English has a construction formed by a form of the copula be followed by to and the bare infinitive of the main verb. This is similar in form to the going-to future, with the omission of the word going. In the be + to construction only finite, indicative forms of the copula can appear – that is, the copula used cannot be itself, but one of the forms am, is, are, was, were.
The meaning of this construction is to indicate that something is expected to happen at a future time, as a result of either some duty or some set plan. For example:
In headline language the copula may be omitted, e.g. "Prime Minister to visit West Bank".
Compared with the will future, the be + to construction may be less expressive of a prediction, and more of the existence of a plan or duty. Thus "John will go..." implies a belief on the speaker's part that this will occur, while "John is to go..." implies knowledge on the speaker's part that there exists a plan or obligation entailing such an occurrence. The be + to construction may therefore resemble a renarrative mood in some ways.
When was or were is used as the copula, the plan or duty is placed in past time. It may also be used simply as a way of expressing "future in the past". For example:
The construction also appears in condition clauses:
When the verb in such a clause is were, it can be inverted and the conjunction if dropped: "Were he to speak,..." For details of these constructions, see English conditional sentences.

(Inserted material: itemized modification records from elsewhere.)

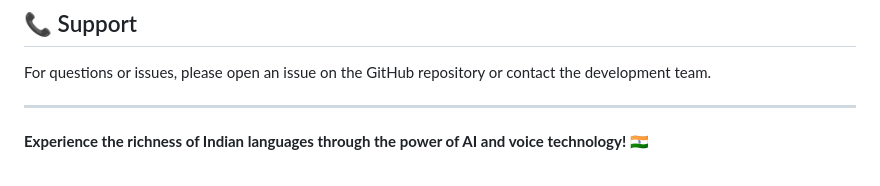
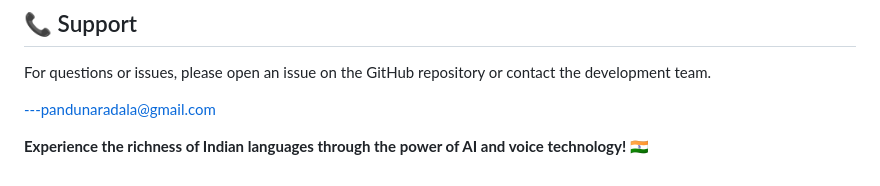
Before and after one commit to BALAMANIKANTA29/tribal_wikipedia_voice_reader, a Markdown page: README.md, the part around the change. GitHub-like rendering.

```diff
--- a/README.md
+++ b/README.md
@@ -146,6 +146,6 @@ This project is licensed under the MIT License - see the LICENSE file for detail
 
 For questions or issues, please open an issue on the GitHub repository or contact the development team.
 
----
+---pandunaradala@gmail.com
 
 **Experience the richness of Indian languages through the power of AI and voice technology! 🇮🇳**
```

Expressions of relative future

The going-to construction, as well as other constructions used in English refer to future events, can be used not only to express the future relative to the present time, but also sometimes to express the future relative to some other time of reference.
Some reference points appear more suitable for use in relative future than others. The following are universally attested:
The following relative futures are more nebulous:
Relative future is also possible for a limited number of uses of the modular "will" or "shall" in their so-called past tense forms, respectively "would" and "should".
Periphrastic phrases may be able to express some relative future meanings that are otherwise unattested. For example, the phrase "to be about to" means that in the very near future, one will do something. Hence, "I will be about to leave" expresses a future event relative to a future reference point.
Another construction, "to be to", also has similar denotations in some constructions, e.g. "I was to see the Queen the next day." However, its use is restricted to simple finite forms of the copula, namely the present indicative, the past indicative, and the past subjunctive.

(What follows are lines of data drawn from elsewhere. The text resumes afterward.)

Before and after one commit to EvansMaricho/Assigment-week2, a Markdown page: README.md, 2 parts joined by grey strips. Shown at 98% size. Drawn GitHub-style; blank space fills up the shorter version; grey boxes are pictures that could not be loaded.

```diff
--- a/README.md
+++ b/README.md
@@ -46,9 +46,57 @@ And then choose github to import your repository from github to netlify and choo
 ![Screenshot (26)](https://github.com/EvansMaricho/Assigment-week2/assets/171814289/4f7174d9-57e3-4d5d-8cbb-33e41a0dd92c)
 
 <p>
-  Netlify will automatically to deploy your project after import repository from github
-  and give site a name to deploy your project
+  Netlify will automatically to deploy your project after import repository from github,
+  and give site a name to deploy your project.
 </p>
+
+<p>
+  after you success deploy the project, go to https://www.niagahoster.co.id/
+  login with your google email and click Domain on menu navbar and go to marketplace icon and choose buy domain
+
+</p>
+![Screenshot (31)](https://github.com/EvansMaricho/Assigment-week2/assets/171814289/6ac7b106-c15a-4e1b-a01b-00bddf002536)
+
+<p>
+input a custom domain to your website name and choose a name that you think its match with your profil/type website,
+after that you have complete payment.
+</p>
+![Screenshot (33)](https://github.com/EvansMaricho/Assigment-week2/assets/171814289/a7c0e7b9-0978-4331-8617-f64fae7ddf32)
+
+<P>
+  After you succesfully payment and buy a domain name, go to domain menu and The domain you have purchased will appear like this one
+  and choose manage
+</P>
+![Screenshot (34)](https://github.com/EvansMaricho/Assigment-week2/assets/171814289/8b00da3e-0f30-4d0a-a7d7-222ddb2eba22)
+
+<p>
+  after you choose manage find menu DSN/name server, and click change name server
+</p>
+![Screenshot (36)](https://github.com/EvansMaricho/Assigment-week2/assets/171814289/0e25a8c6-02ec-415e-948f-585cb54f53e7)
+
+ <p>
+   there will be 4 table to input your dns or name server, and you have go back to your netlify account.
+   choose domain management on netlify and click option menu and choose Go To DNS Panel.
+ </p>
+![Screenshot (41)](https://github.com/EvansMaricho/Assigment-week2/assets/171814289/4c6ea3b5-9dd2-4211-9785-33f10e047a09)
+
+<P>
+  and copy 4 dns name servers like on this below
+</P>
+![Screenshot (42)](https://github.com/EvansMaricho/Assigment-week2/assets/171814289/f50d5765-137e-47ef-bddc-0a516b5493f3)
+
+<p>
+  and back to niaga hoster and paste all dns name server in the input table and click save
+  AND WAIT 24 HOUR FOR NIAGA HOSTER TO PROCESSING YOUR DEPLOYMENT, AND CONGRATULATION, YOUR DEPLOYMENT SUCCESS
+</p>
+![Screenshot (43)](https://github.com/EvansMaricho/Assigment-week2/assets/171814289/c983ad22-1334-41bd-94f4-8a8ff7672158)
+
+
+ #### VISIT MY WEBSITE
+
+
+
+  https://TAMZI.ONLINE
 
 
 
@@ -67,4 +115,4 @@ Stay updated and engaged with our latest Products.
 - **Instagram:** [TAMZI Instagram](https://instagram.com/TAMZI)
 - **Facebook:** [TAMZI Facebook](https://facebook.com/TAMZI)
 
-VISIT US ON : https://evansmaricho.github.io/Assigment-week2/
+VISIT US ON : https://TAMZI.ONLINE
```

Related forms in creoles

Some creole languages have a marker of future time reference modeled on the verb "go" as found in the going-to future of the English superstrate.
Examples include Jamaican English Creole /de go hapm/ "is going to happen", /mi a go ɹon/ "I am going to run", Belizean Creole English /gwein/ or /gouɲ/, Gullah Uh gwine he'p dem "I'm going to help them", Hawaiian Creole English /Ai gon bai wan pickup/ "I gonna buy one pickup", /Da gai sed hi gon fiks mi ap wit wan blain deit/ "The guy said he gonna fix me up with one blind date", and Haitian Creole /Mwen va fini/ "I go finish".

Analogous forms in other languages

Similarly to English, the French verb ' can be used as an auxiliary verb to create a near-future tense. For example, the English sentence "I am going to do it tomorrow" can be translated by Je vais le faire demain. As in English, the French form can generally be replaced by the present or future tense: Je le fais demain or Je le ferai demain.
Likewise, the Spanish verb ir can be used to express the future: Mi padre
va a llegar mañana. Here the preposition a is used, analogous to the English to; the French construction does not have this.
In Welsh, a Brittonic and Celtic language, the verb mynd is used much like the English verb go. In the sentence dw i'n
mynd i' wneud e yfory mynd is followed by the preposition i which is itself followed by the verb gwneud in mutated form. This forms a going-to future'' as found in English.